*** Opening of Record extracts ***

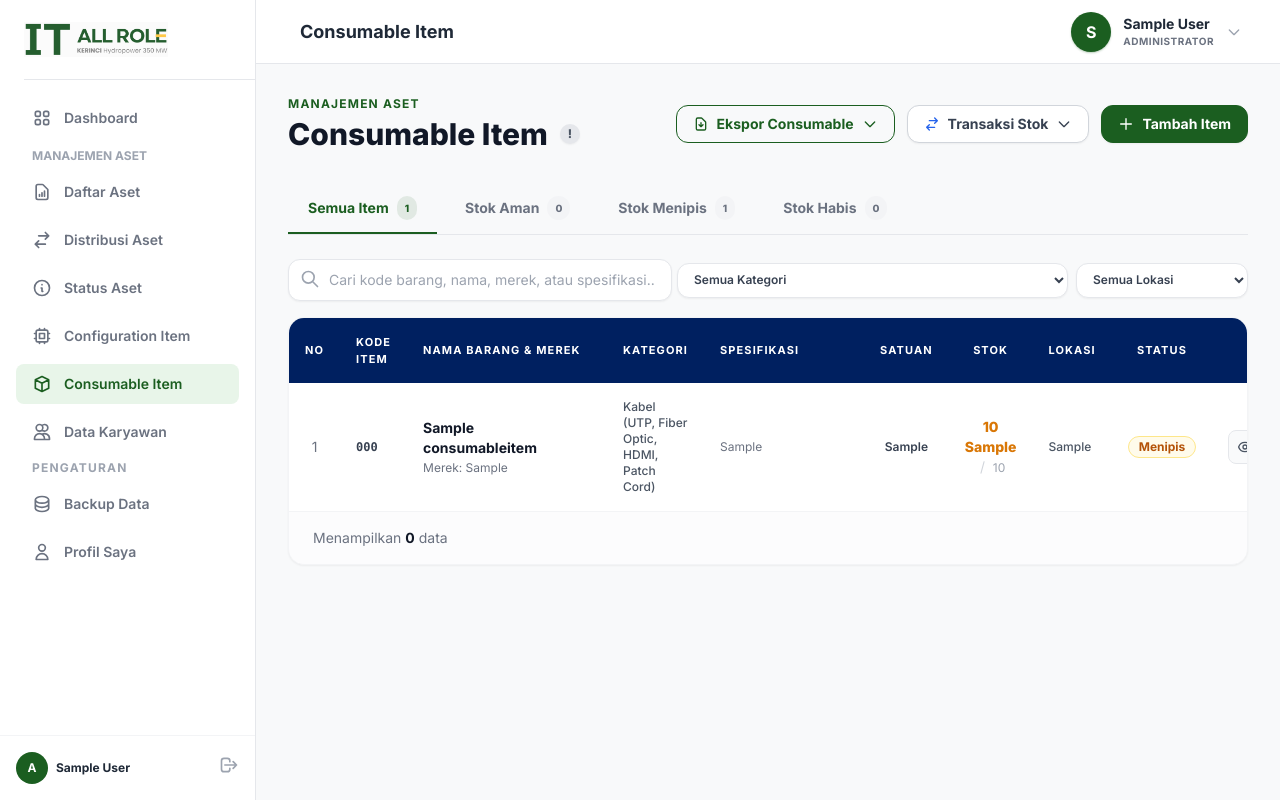
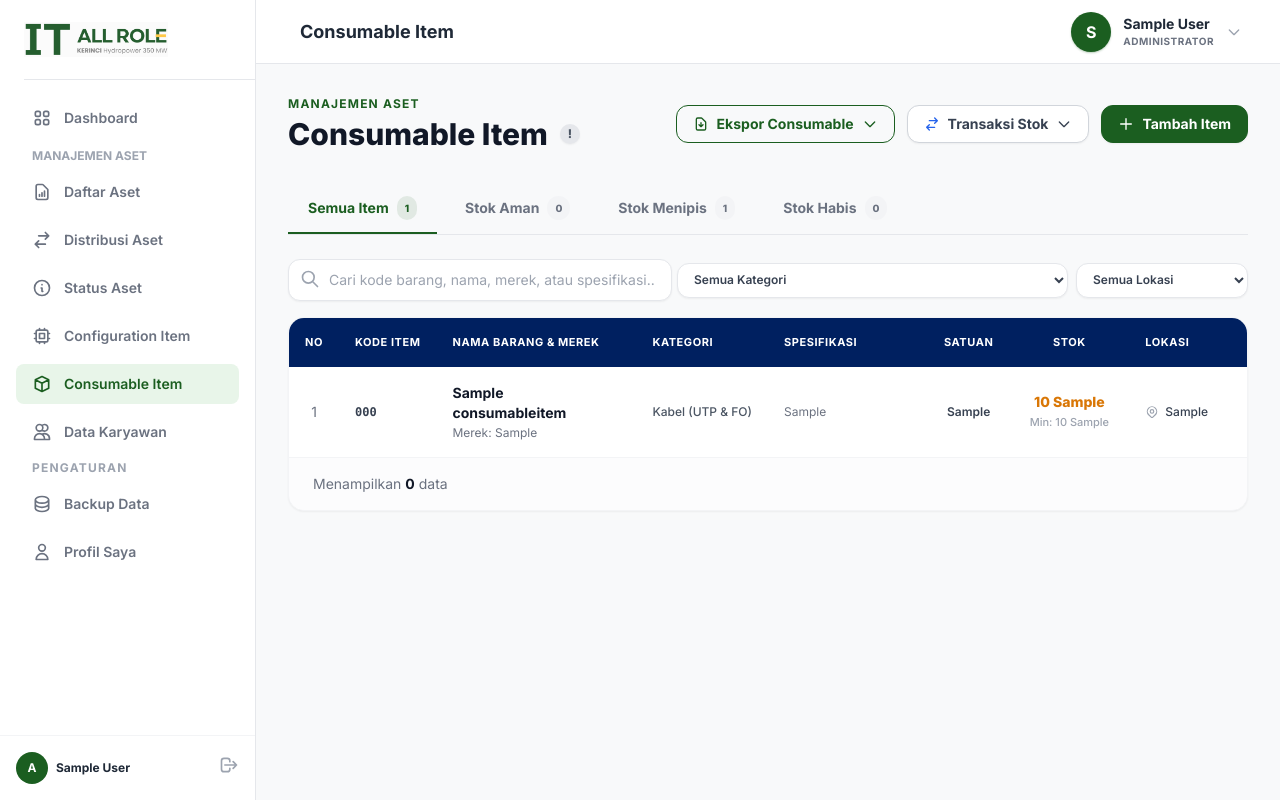
Before and after one commit to Wahyudin0701/manajemen-aset-it-ptkmh, a Django app: page /consumable/ in a window 1280 px wide. Run offline with Django 5.2, Linux system fonts and the light colour scheme; a user stored in the database is signed in; tables that the repository leaves empty hold one stand-in row (values such as "Sample post"); style sheets or scripts are compiled from the project's sources.

Commit message:
style: fix text stacking in Stok and Lokasi columns on Consumable Item table

```diff
--- a/templates/consumable_list.html
+++ b/templates/consumable_list.html
@@ -140,31 +140,31 @@
 <!-- Main Data Table -->
 <div class="bg-white rounded-none sm:rounded-2xl shadow-sm border border-gray-100 overflow-hidden w-full" id="tableContainer">
     <div class="overflow-x-auto">
-        <table class="w-full text-left border-collapse">
+        <table class="w-full text-left border-collapse min-w-[1100px]">
             <thead>
-                <tr class="bg-[#002060] text-white text-[11px] uppercase tracking-widest">
-                    <th class="p-4 font-bold text-center w-16">No</th>
-                    <th class="p-4 font-bold w-36">Kode Item</th>
+                <tr class="bg-[#002060] text-white text-[11px] uppercase tracking-wider">
+                    <th class="p-4 font-bold text-center w-14 whitespace-nowrap">No</th>
+                    <th class="p-4 font-bold whitespace-nowrap">Kode Item</th>
                     <th class="p-4 font-bold min-w-[200px]">Nama Barang & Merek</th>
-                    <th class="p-4 font-bold">Kategori</th>
+                    <th class="p-4 font-bold whitespace-nowrap">Kategori</th>
                     <th class="p-4 font-bold min-w-[160px]">Spesifikasi</th>
-                    <th class="p-4 font-bold text-center">Satuan</th>
-                    <th class="p-4 font-bold text-center">Stok</th>
-                    <th class="p-4 font-bold">Lokasi</th>
-                    <th class="p-4 font-bold text-center">Status</th>
-                    <th class="p-4 font-bold text-center w-28">Aksi</th>
+                    <th class="p-4 font-bold text-center whitespace-nowrap">Satuan</th>
+                    <th class="p-4 font-bold text-center whitespace-nowrap min-w-[120px]">Stok</th>
+                    <th class="p-4 font-bold whitespace-nowrap min-w-[160px]">Lokasi</th>
+                    <th class="p-4 font-bold text-center whitespace-nowrap">Status</th>
+                    <th class="p-4 font-bold text-center w-28 whitespace-nowrap">Aksi</th>
                 </tr>
             </thead>
             <tbody class="text-sm divide-y divide-gray-200">
                 {% for item in page_obj %}
                 <tr class="hover:bg-gray-50 transition-colors">
-                    <td class="p-4 text-center text-gray-500">{{ forloop.counter }}</td>
-                    <td class="p-4 font-bold text-gray-700 font-mono text-xs">
+                    <td class="p-4 text-center text-gray-500 whitespace-nowrap">{{ forloop.counter }}</td>
+                    <td class="p-4 font-bold text-gray-700 font-mono text-xs whitespace-nowrap">
                         <a href="{% url 'consumable_detail' item.id %}" class="hover:text-kerinci transition-colors">
                             {{ item.item_code }}
                         </a>
                     </td>
-                    <td class="p-4">
+                    <td class="p-4 min-w-[200px]">
                         <a href="{% url 'consumable_detail' item.id %}" class="font-bold text-gray-900 hover:text-kerinci transition-colors block">
                             {{ item.name }}
                         </a>
@@ -172,33 +172,47 @@
                         <p class="text-xs text-gray-500 font-normal mt-0.5">Merek: {{ item.brand }}</p>
                         {% endif %}
                     </td>
-                    <td class="p-4 text-gray-600 font-medium text-xs">
-                        {{ item.get_category_display }}
+                    <td class="p-4 text-gray-600 font-medium text-xs whitespace-nowrap">
+                        {% if item.category == 'cable' %}Kabel (UTP & FO)
+                        {% elif item.category == 'connector' %}Konektor & Barrel
+                        {% elif item.category == 'maintenance' %}Bahan Perawatan
+                        {% elif item.category == 'fastener' %}Baut, Mur & Ties
+                        {% elif item.category == 'electrical' %}Kelistrikan & Isolasi
+                        {% elif item.category == 'cleaning' %}Cleaning Supplies
+                        {% elif item.category == 'tools_acc' %}Aksesori & Tools
+                        {% else %}{{ item.get_category_display }}
+                        {% endif %}
                     </td>
                     <td class="p-4 text-xs text-gray-500 max-w-[220px]">
                         <span class="line-clamp-2" title="{{ item.specification }}">{{ item.specification|default:"-" }}</span>
                     </td>
-                    <td class="p-4 text-center text-gray-700 font-semibold text-xs">
+                    <td class="p-4 text-center text-gray-700 font-semibold text-xs whitespace-nowrap">
                         {{ item.base_unit }}
                     </td>
-                    <td class="p-4 text-center">
-                        <span class="font-extrabold {% if item.stock_status == 'out_of_stock' %}text-red-600{% elif item.stock_status == 'low_stock' %}text-amber-600{% else %}text-emerald-600{% endif %}">{{ item.formatted_stock }}</span>
-                        <span class="text-gray-300 mx-1">/</span>
-                        <span class="text-gray-400 text-xs" title="Batas Minimum Stok">{{ item.minimum_stock|floatformat:0 }}</span>
+                    <td class="p-4 text-center whitespace-nowrap">
+                        <div class="font-black text-sm {% if item.stock_status == 'out_of_stock' %}text-red-600{% elif item.stock_status == 'low_stock' %}text-amber-600{% else %}text-emerald-600{% endif %}">
+                            {{ item.formatted_stock }}
+                        </div>
+                        <div class="text-[11px] text-gray-400 font-medium">
+                            Min: {{ item.minimum_stock|floatformat:0 }} {{ item.base_unit }}
+                        </div>
                     </td>
-                    <td class="p-4 text-gray-600 text-xs font-medium">
-                        {{ item.location }}
+                    <td class="p-4 text-gray-700 text-xs font-medium whitespace-nowrap min-w-[160px]">
+                        <div class="flex items-center space-x-1.5">
+                            <svg class="w-3.5 h-3.5 text-gray-400 shrink-0" fill="none" stroke="currentColor" viewBox="0 0 24 24"><path stroke-linecap="round" stroke-linejoin="round" stroke-width="2" d="M17.657 16.657L13.414 20.9a1.998 1.998 0 01-2.827 0l-4.244-4.243a8 8 0 1111.314 0z"></path><path stroke-linecap="round" stroke-linejoin="round" stroke-width="2" d="M15 11a3 3 0 11-6 0 3 3 0 016 0z"></path></svg>
+                            <span>{{ item.location }}</span>
+                        </div>
                     </td>
-                    <td class="p-4 text-center">
+                    <td class="p-4 text-center whitespace-nowrap">
                         {% if item.stock_status == 'out_of_stock' %}
-                            <span class="inline-flex items-center px-2.5 py-0.5 rounded-full text-xs font-bold bg-red-50 text-red-700 border border-red-200">Habis</span>
+                            <span class="inline-flex items-center px-2.5 py-1 rounded-full text-xs font-bold bg-red-50 text-red-700 border border-red-200 whitespace-nowrap">Habis</span>
                         {% elif item.stock_status == 'low_stock' %}
-                            <span class="inline-flex items-center px-2.5 py-0.5 rounded-full text-xs font-bold bg-amber-50 text-amber-700 border border-amber-200">Menipis</span>
+                            <span class="inline-flex items-center px-2.5 py-1 rounded-full text-xs font-bold bg-amber-50 text-amber-700 border border-amber-200 whitespace-nowrap">Menipis</span>
                         {% else %}
-                            <span class="inline-flex items-center px-2.5 py-0.5 rounded-full text-xs font-bold bg-emerald-50 text-emerald-700 border border-emerald-200">Aman</span>
+                            <span class="inline-flex items-center px-2.5 py-1 rounded-full text-xs font-bold bg-emerald-50 text-emerald-700 border border-emerald-200 whitespace-nowrap">Aman</span>
                         {% endif %}
                     </td>
-                    <td class="p-4 text-center">
+                    <td class="p-4 text-center whitespace-nowrap">
                         <div class="flex items-center justify-center space-x-1.5">
                             <a href="{% url 'consumable_detail' item.id %}" class="p-2 bg-gray-50 text-gray-600 hover:bg-gray-100 rounded-lg transition-colors border border-gray-200" title="Buku Besar & Detail">
                                 <svg class="w-4 h-4" fill="none" stroke="currentColor" viewBox="0 0 24 24"><path stroke-linecap="round" stroke-linejoin="round" stroke-width="2" d="M15 12a3 3 0 11-6 0 3 3 0 016 0z"></path><path stroke-linecap="round" stroke-linejoin="round" stroke-width="2" d="M2.458 12C3.732 7.943 7.523 5 12 5c4.478 0 8.268 2.943 9.542 7-1.274 4.057-5.064 7-9.542 7-4.477 0-8.268-2.943-9.542-7z"></path></svg>
```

*** Close of Record extracts ***

▶ _What you should do_: Gather all lines from the records above in which "overflow" appears.

▶ _Solution to the exercise_:
 <div class="bg-white rounded-none sm:rounded-2xl shadow-sm border border-gray-100 overflow-hidden w-full" id="tableContainer">
     <div class="overflow-x-auto">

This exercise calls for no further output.